I considered adding this to my earlier Gallup poll post about the rise of third-party sentiment, but the numbers on Barack Obama stand out as a separate issue.  The Associated Press/GfK poll demonstrates a high degree of dissatisfaction with all sides in the shutdown, including with Obama, who still fares better than his own party:

Americans are finding little they like about President Barack Obama or either political party, according to a new poll that suggests the possibility of a “throw the bums out” mentality in next year’s midterm elections.

The AP-GfK poll finds few people approve of the way the president is handling most major issues and most people say he’s not decisive, strong, honest, reasonable or inspiring.

In the midst of the government shutdown and Washington gridlock, the president is faring much better than his party, with large majorities of those surveyed finding little positive to say about Democrats. The negatives are even higher for the Republicans across the board, with 4 out of 5 people describing the GOP as unlikeable and dishonest and not compassionate, refreshing, inspiring or innovative.

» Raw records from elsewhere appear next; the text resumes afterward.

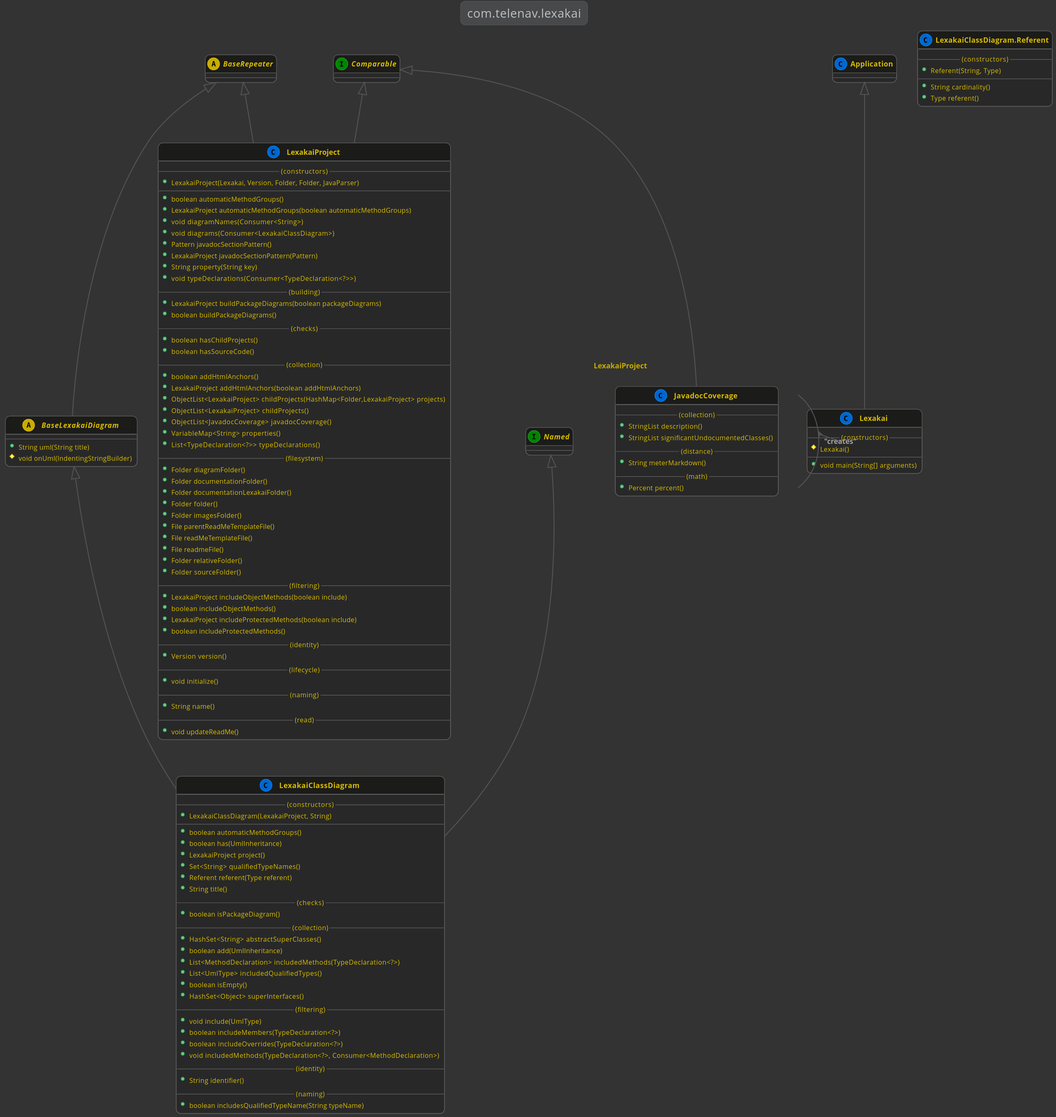
Before: documentation/diagrams/com.telenav.lexakai.svg, a diagram exported from PlantUML (Telenav/lexakai).
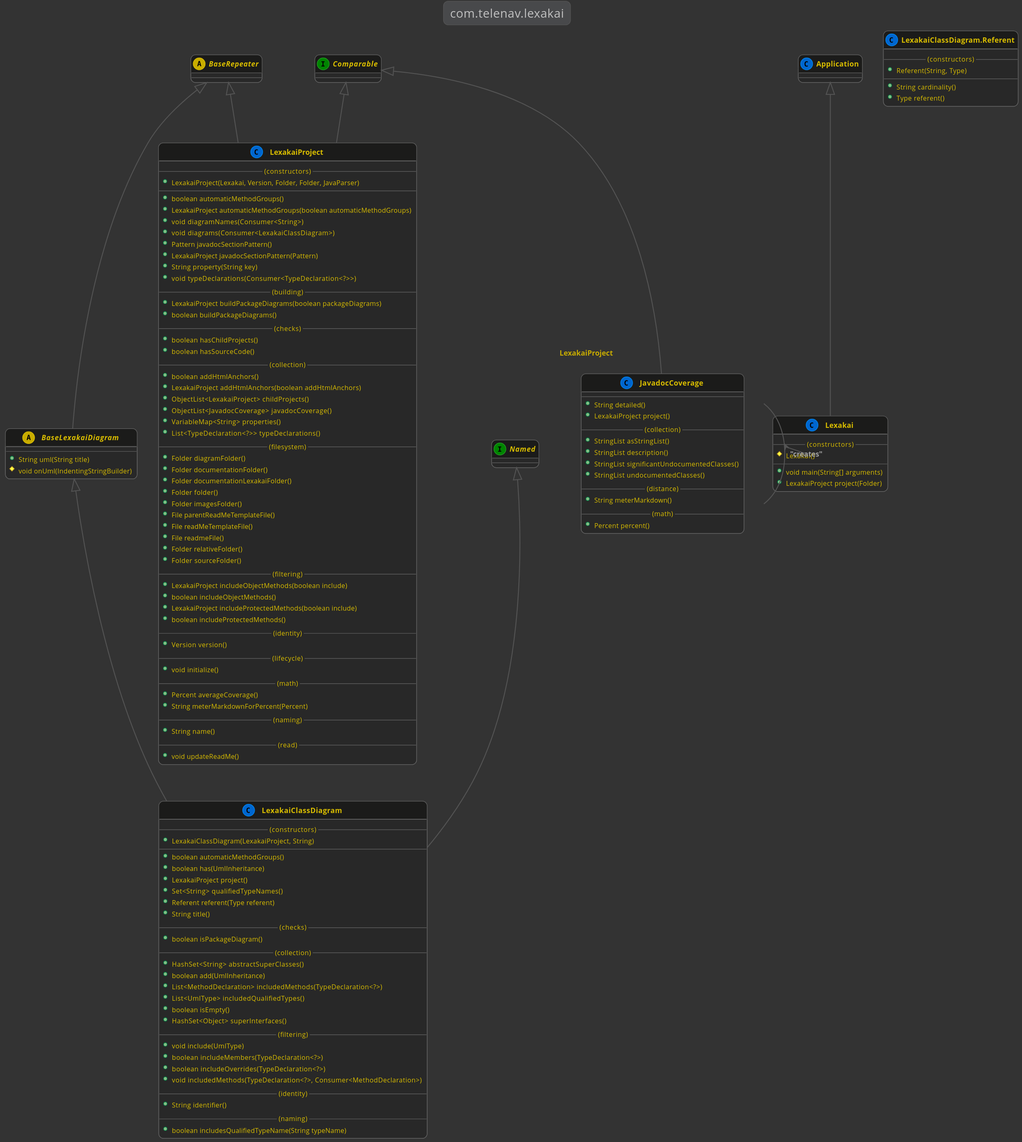
The same file after the commit.

What changed in the source:
```diff
@@ -21,9 +21,14 @@
     Comparable <|-- LexakaiProject.JavadocCoverage
     class LexakaiProject.JavadocCoverage
     {
+        --
+        +String detailed()
+        +LexakaiProject project()
         --(collection)--
+        +StringList asStringList()
         +StringList description()
         +StringList significantUndocumentedClasses()
+        +StringList undocumentedClasses()
         --(distance)--
         +String meterMarkdown()
         --(math)--
@@ -37,6 +42,7 @@
         #Lexakai()
         --
         +void main(String[] arguments)
+        +LexakaiProject project(Folder)
     }
 
     BaseLexakaiDiagram <|-- LexakaiClassDiagram
@@ -97,7 +103,6 @@
         --(collection)--
         +boolean addHtmlAnchors()
         +LexakaiProject addHtmlAnchors(boolean addHtmlAnchors)
-        +ObjectList<LexakaiProject> childProjects(HashMap<Folder,LexakaiProject> projects)
         +ObjectList<LexakaiProject> childProjects()
         +ObjectList<JavadocCoverage> javadocCoverage()
         +VariableMap<String> properties()
@@ -122,6 +127,9 @@
         +Version version()
         --(lifecycle)--
         +void initialize()
+        --(math)--
+        +Percent averageCoverage()
+        +String meterMarkdownForPercent(Percent)
         --(naming)--
         +String name()
         --(read)--
```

It’s true that Obama gets the best numbers, but that’s damning by faint praise in this poll.  His strongest suit — likeability — is now down to 49/47, and it’s the only positive in the group.  Majorities now reject the idea that Obama is honest (44/52), reasonable (43/53), strong (41/54), or decisive (a whopping 38/58).  His previous status of being an inspirational leader has declined to 42/54.

Obama looks stronger than he is in comparison to everyone else.  Democrats and Republicans score much lower on all of these attributes, but Republicans easily score the lowest.  They’re about even on strength — 31/64 Dems, 30/66 GOP — but on the rest, Republicans score 10 or more points below Democrats.  On being reasonable, Democrats get 33% to the GOP’s 20%.

It’s not pretty for either party, but especially for Republicans who had hoped to gain a big swing in momentum by forcing brinksmanship on ObamaCare in the budget and debt-ceiling fight.  Whatever one thinks of the particulars in each poll this week, it’s clear that voters aren’t rising up against Democrats alone, or Obama in particular.  And that may have some unintended effects next year, unless the standoff gets resolved quickly:

The numbers offer warning signs for every incumbent lawmaker, and if these angry sentiments stretch into next year, the 2014 elections could feel much like the 2006 and 2010 midterms when being affiliated with Washington was considered toxic by many voters. In 2006, voters booted Republicans from power in the House and Senate, and in 2010, they fired Democrats who had been controlling the House.

This is probably what is driving the White House to bypass Harry Reid, and why the House and Senate Republicans are changing tactics and looking for a resolution with some face-saving gains.  No one’s winning this fight, and everyone has something to lose.